Task instructions
Copy out the entries word for word, leaving images aside.

(Supplied information)

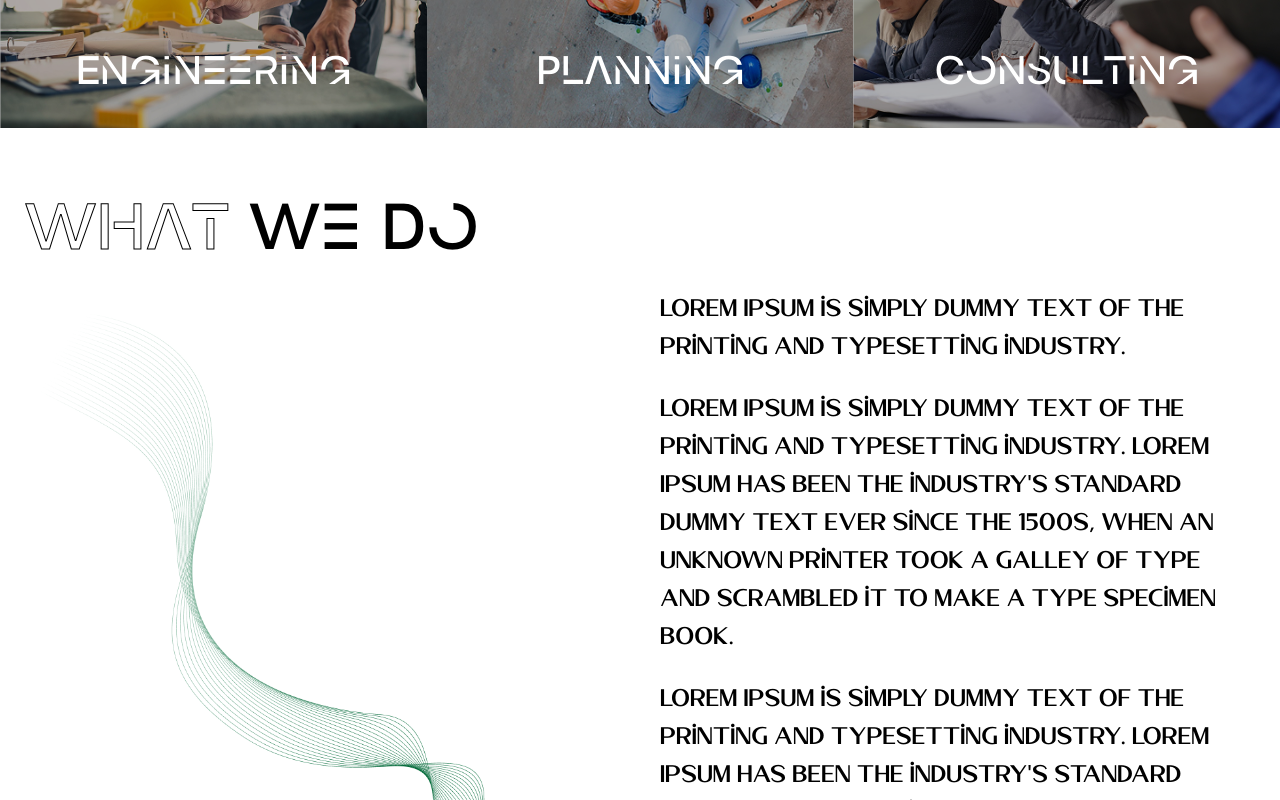
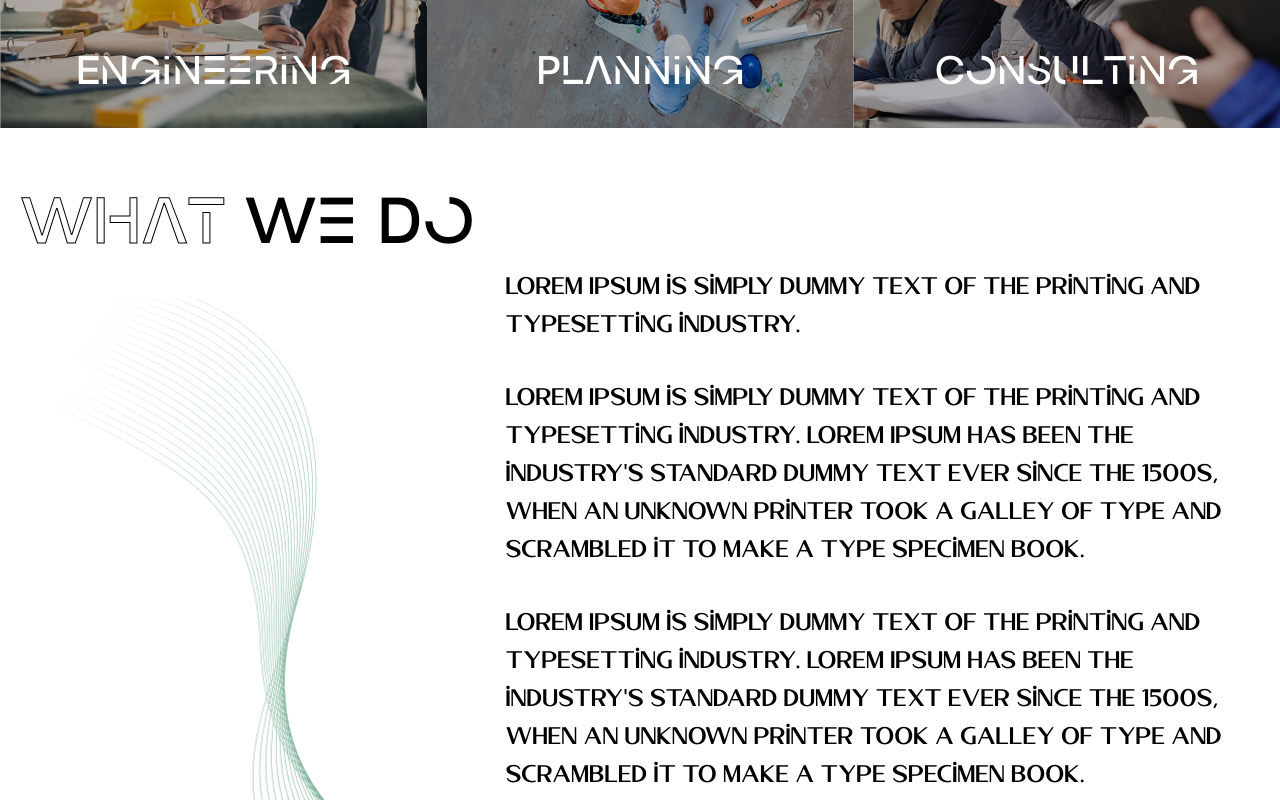
Before and after one commit to faheem-ul/Nebras, a React (Vite) app: page / in a window 1280 px wide. Shown: the part 920-1720 px from the top of the page. Built offline with nearby package versions, Linux system fonts and the light colour scheme.

Commit message:
feat: ( Home: what we do section ) updtaed vector image and updtaed section spacing

```diff
--- a/src/pages/Home/sections/WhatWeDo.jsx
+++ b/src/pages/Home/sections/WhatWeDo.jsx
@@ -1,41 +1,43 @@
-import whatWeDoImage from "../../../assets/home/what we do.png";
+// import whatWeDoImage from "../../../assets/home/what we do.png";
+import whatWeDoImage from "../../../assets/home/what-we-do.png";
 import Text from "../../../components/ui/Text";
 
 export default function WhatWeDo() {
   return (
-    <section className="w-full bg-white px-6 py-16">
-      <div className="max-w-[1312px] w-full mx-auto flex flex-col gap-4">
+    <section className="w-full bg-white pt-[58px] ">
+      <div className="relative max-w-[1312px] px-5 w-full mx-auto">
+
         {/* Title */}
         <Text
           as="h2"
-          className="text-[36px] md:text-[65px] font-logirent leading-tight"
+          className="text-[36px] md:text-[65px] font-logirent leading-tight mb-[30px] md:mb-0"
         >
           <span className="text-outline-black">What</span> We Do
         </Text>
 
-        <div className="grid md:grid-cols-2 gap-10 items-start">
+        <div className="flex flex-col md:flex-row gap-[70px]">
           {/* Image */}
-          <div>
+          <div className=" overflow-hidden hidden md:block">
             <img
               src={whatWeDoImage}
               alt="What we do"
-              className="w-full object-cover"
+              className="w-full object-cover h-full relative top-[31px]"
             />
           </div>
 
           {/* Text content */}
-          <div>
-            <Text className="max-w-[770px] mb-6">
+          <div className="pb-[85px] w-full md:max-w-[786px]">
+            <Text className="mb-[35px]">
               Lorem Ipsum is simply dummy text of the printing and typesetting
               industry.
             </Text>
-            <Text className="max-w-[770px] mb-6">
+            <Text className="mb-[35px]">
               Lorem Ipsum is simply dummy text of the printing and typesetting
               industry. Lorem Ipsum has been the industry's standard dummy text
               ever since the 1500s, when an unknown printer took a galley of
               type and scrambled it to make a type specimen book.
             </Text>
-            <Text className="max-w-[770px] mb-6">
+            <Text>
               Lorem Ipsum is simply dummy text of the printing and typesetting
               industry. Lorem Ipsum has been the industry's standard dummy text
               ever since the 1500s, when an unknown printer took a galley of
```
Also changed, not shown: src/assets/home/what we do.png (deleted), src/assets/home/what-we-do.png (added).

(End Supplied information)

Your response
Before and after one commit to faheem-ul/Nebras, a React (Vite) app: page / in a window 1280 px wide. Shown: the part 920-1720 px from the top of the page. Built offline with nearby package versions, Linux system fonts and the light colour scheme.

Commit message:
feat: ( Home: what we do section ) updtaed vector image and updtaed section spacing

```diff
--- a/src/pages/Home/sections/WhatWeDo.jsx
+++ b/src/pages/Home/sections/WhatWeDo.jsx
@@ -1,41 +1,43 @@
-import whatWeDoImage from "../../../assets/home/what we do.png";
+// import whatWeDoImage from "../../../assets/home/what we do.png";
+import whatWeDoImage from "../../../assets/home/what-we-do.png";
 import Text from "../../../components/ui/Text";
 
 export default function WhatWeDo() {
   return (
-    <section className="w-full bg-white px-6 py-16">
-      <div className="max-w-[1312px] w-full mx-auto flex flex-col gap-4">
+    <section className="w-full bg-white pt-[58px] ">
+      <div className="relative max-w-[1312px] px-5 w-full mx-auto">
+
         {/* Title */}
         <Text
           as="h2"
-          className="text-[36px] md:text-[65px] font-logirent leading-tight"
+          className="text-[36px] md:text-[65px] font-logirent leading-tight mb-[30px] md:mb-0"
         >
           <span className="text-outline-black">What</span> We Do
         </Text>
 
-        <div className="grid md:grid-cols-2 gap-10 items-start">
+        <div className="flex flex-col md:flex-row gap-[70px]">
           {/* Image */}
-          <div>
+          <div className=" overflow-hidden hidden md:block">
             <img
               src={whatWeDoImage}
               alt="What we do"
-              className="w-full object-cover"
+              className="w-full object-cover h-full relative top-[31px]"
             />
           </div>
 
           {/* Text content */}
-          <div>
-            <Text className="max-w-[770px] mb-6">
+          <div className="pb-[85px] w-full md:max-w-[786px]">
+            <Text className="mb-[35px]">
               Lorem Ipsum is simply dummy text of the printing and typesetting
               industry.
             </Text>
-            <Text className="max-w-[770px] mb-6">
+            <Text className="mb-[35px]">
               Lorem Ipsum is simply dummy text of the printing and typesetting
               industry. Lorem Ipsum has been the industry's standard dummy text
               ever since the 1500s, when an unknown printer took a galley of
               type and scrambled it to make a type specimen book.
             </Text>
-            <Text className="max-w-[770px] mb-6">
+            <Text>
               Lorem Ipsum is simply dummy text of the printing and typesetting
               industry. Lorem Ipsum has been the industry's standard dummy text
               ever since the 1500s, when an unknown printer took a galley of
```
Also changed, not shown: src/assets/home/what we do.png (deleted), src/assets/home/what-we-do.png (added).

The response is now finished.